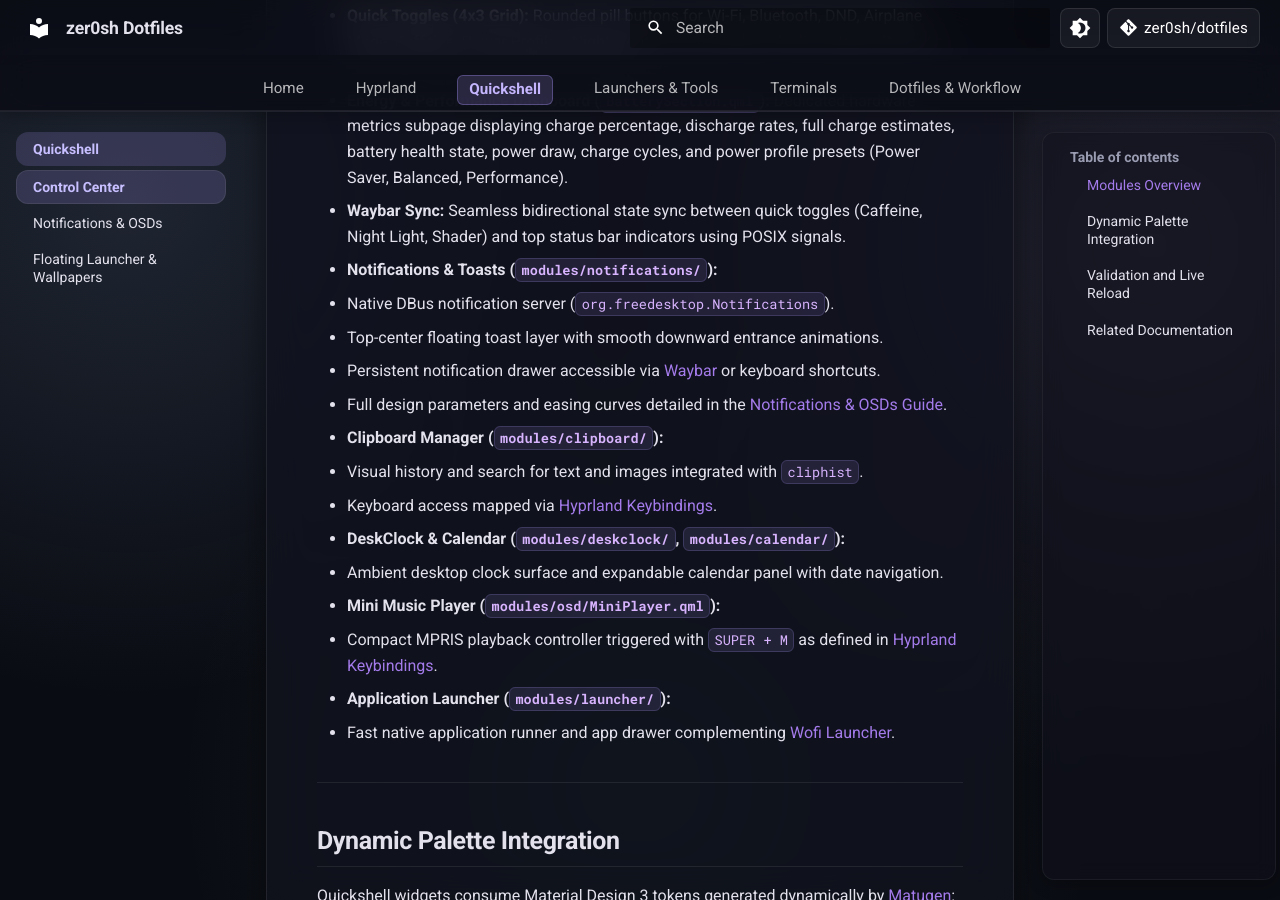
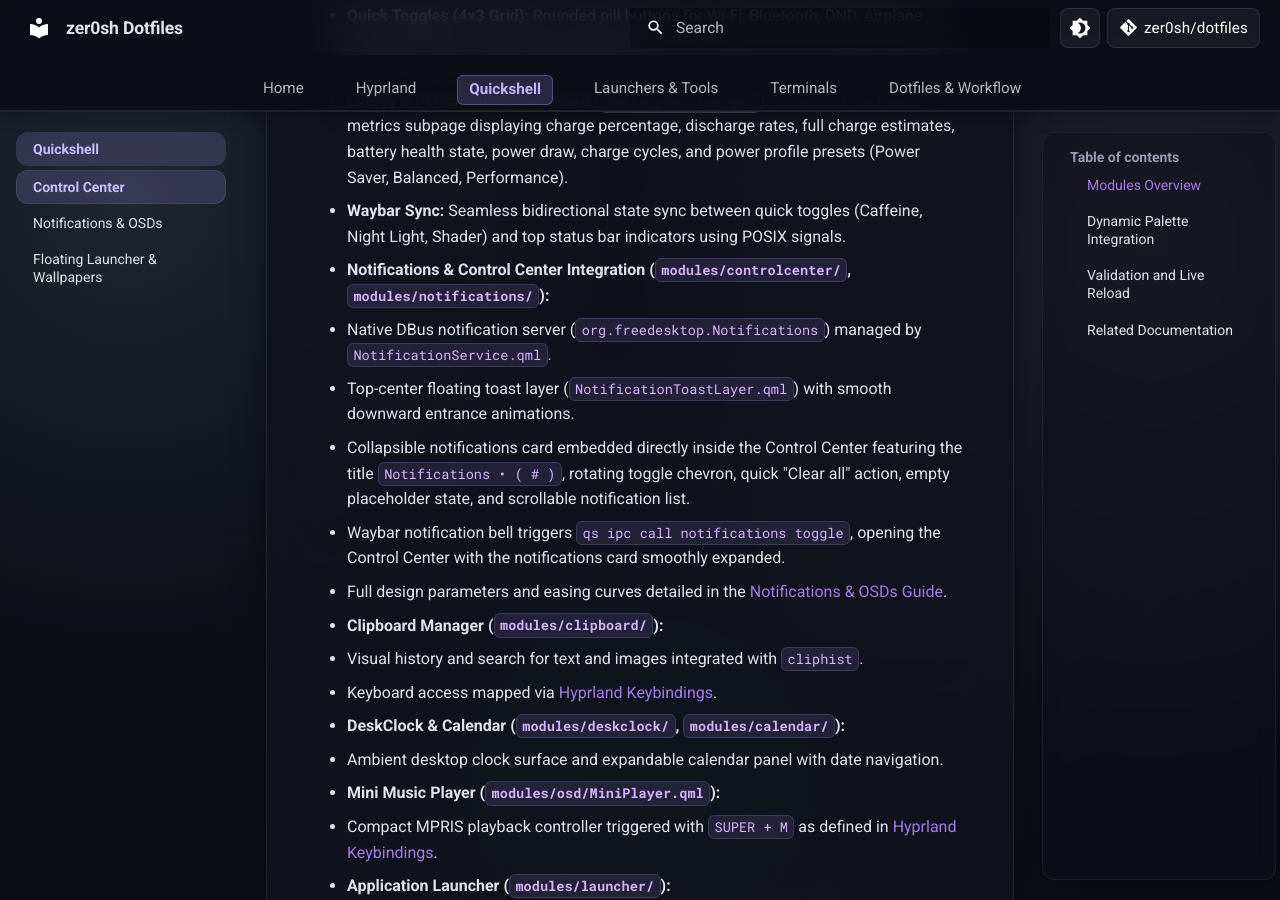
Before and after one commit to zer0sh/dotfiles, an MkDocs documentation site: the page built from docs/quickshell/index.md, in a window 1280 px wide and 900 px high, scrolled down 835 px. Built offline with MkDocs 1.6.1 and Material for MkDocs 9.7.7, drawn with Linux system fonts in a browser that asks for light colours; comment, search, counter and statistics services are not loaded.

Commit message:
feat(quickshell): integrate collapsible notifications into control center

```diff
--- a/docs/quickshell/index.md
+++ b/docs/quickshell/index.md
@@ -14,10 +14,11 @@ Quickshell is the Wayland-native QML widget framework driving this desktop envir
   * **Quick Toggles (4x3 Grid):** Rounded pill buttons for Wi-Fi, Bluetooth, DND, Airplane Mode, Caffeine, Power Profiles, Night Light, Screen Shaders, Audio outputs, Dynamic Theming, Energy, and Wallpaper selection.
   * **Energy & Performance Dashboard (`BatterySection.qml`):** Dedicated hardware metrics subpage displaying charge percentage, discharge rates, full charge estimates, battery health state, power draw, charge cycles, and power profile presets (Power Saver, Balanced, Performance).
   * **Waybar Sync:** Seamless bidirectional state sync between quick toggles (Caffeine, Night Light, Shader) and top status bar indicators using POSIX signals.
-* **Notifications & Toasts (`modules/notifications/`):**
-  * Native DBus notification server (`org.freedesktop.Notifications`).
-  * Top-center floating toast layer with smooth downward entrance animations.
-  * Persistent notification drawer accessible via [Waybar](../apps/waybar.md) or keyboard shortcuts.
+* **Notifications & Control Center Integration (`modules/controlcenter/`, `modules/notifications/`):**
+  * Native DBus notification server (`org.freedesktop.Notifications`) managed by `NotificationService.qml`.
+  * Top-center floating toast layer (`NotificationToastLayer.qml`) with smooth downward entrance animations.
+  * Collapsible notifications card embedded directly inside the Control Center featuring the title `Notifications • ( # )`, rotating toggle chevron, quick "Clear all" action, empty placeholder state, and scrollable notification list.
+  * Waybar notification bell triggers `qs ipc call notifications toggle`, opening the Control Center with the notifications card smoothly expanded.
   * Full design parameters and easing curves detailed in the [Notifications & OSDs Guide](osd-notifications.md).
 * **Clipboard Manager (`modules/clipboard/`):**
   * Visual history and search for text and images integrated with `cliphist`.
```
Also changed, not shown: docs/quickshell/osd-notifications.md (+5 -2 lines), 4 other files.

----

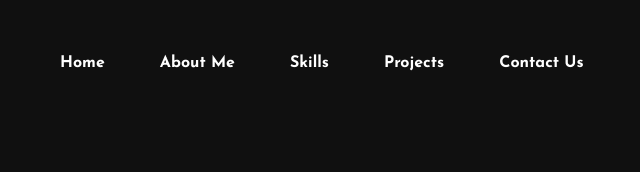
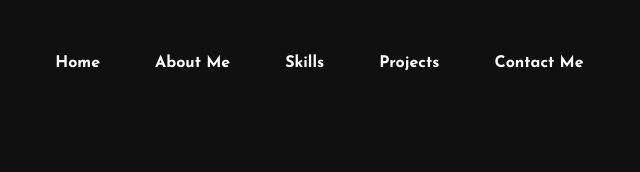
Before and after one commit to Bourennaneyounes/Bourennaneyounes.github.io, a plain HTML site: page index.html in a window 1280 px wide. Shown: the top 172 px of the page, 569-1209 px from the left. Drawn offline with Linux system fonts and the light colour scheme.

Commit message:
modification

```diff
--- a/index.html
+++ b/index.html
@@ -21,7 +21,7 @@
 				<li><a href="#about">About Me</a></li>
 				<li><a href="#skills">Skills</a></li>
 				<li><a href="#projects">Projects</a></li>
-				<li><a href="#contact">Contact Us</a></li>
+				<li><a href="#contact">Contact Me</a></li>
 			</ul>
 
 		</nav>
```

----

Report every line of the data above that contains the string "href" by copying it in full.

• WRITTEN SOLUTION:
 				<li><a href="#about">About Me</a></li>
 				<li><a href="#skills">Skills</a></li>
 				<li><a href="#projects">Projects</a></li>
-				<li><a href="#contact">Contact Us</a></li>
+				<li><a href="#contact">Contact Me</a></li>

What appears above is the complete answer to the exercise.